That sun that has shone unremittingly from the day is a stupendous exertion of God’s power, an astonishing exhibition of omnipotence.
In adoring the providence of God, we are apt to be struck with what is new and out of the usual course, while we too much overlook long, habitual, and uninterrupted mercies.
But common mercies, if less striking, are more valuable, because we have them always.
The ordinary blessings of life are overlooked for the very reason for which they ought to be most prized; because they are most uniformly bestowed.
They are most essential to our being; and when once they are withdrawn, we begin to find that they are also most essential to our comfort.
Nothing raises the price of a blessing like its removal, whereas it was its continuance which should have taught us its value.
We prefer novelties to awaken our gratitude, not considering that it is the duration of the common mercies which enhances their value.
We desire fresh excitements.

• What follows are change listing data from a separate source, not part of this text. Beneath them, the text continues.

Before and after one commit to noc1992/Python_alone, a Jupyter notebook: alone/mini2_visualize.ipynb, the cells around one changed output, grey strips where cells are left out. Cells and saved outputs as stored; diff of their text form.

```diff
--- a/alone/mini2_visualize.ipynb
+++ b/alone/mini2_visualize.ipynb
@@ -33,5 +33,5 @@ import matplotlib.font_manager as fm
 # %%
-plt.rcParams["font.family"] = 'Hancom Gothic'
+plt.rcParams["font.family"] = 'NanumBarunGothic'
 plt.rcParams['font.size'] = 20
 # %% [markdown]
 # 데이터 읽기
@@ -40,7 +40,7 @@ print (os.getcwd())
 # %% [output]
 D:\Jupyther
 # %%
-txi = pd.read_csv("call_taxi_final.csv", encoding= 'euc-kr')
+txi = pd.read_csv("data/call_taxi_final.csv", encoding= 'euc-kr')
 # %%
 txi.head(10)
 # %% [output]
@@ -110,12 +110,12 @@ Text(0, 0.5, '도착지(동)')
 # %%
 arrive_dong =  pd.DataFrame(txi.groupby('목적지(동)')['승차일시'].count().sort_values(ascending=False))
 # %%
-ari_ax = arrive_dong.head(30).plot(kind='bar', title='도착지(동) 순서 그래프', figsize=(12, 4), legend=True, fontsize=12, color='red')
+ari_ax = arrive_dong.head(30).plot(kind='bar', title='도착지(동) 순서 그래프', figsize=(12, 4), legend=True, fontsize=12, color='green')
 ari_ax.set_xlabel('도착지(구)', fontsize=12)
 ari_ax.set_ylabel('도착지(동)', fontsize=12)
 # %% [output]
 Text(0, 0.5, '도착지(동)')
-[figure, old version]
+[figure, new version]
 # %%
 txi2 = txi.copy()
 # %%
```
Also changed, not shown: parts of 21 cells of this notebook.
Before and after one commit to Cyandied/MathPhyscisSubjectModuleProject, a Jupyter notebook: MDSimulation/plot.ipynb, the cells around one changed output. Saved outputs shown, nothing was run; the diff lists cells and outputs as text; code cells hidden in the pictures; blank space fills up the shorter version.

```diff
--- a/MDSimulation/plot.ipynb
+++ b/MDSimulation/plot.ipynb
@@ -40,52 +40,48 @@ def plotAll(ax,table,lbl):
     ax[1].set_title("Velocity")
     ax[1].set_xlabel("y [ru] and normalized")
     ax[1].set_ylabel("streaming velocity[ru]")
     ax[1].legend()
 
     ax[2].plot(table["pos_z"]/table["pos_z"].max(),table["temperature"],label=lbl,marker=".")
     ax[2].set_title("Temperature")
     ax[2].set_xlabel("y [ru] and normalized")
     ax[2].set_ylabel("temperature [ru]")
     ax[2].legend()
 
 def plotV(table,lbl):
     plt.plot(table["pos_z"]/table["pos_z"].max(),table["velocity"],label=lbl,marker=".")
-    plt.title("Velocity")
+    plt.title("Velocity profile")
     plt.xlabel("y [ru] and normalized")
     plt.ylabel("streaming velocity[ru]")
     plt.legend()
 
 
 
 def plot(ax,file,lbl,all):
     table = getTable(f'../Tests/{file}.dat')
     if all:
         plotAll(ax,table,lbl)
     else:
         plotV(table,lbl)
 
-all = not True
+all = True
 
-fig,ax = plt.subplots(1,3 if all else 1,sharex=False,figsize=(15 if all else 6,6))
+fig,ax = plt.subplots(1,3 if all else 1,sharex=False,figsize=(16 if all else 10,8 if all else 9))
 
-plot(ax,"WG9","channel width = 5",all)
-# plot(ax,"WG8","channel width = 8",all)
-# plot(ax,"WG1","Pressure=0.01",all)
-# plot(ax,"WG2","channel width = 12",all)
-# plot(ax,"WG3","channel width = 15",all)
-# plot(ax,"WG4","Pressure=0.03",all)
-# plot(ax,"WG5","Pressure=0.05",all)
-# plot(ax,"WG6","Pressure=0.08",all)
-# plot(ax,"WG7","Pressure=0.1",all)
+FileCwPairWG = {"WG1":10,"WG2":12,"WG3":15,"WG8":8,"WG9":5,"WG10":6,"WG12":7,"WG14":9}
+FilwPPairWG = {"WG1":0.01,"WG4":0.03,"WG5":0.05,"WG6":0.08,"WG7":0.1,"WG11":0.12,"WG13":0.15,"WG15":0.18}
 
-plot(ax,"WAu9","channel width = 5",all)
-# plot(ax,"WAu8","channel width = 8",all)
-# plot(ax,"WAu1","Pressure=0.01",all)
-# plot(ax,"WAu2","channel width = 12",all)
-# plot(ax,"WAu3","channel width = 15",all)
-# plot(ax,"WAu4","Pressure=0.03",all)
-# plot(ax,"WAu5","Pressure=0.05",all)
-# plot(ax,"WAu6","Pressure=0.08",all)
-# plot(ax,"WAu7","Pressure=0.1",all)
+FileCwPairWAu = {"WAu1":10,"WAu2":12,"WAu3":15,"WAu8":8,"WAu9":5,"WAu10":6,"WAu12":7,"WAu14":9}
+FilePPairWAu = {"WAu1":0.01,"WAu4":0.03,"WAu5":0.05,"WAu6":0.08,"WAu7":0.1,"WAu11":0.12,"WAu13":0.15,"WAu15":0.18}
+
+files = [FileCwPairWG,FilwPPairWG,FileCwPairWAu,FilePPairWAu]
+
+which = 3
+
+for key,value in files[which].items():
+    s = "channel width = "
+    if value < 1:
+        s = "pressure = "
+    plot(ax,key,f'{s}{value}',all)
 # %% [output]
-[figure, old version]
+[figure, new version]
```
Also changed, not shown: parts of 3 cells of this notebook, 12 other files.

We consider mercies long enjoyed as things to be taken for granted, as things to which we have a sort of presumptive claim; as if God had no right to withdraw what he has once bestowed, as if he were obliged to continue what he has once been pleased to confer.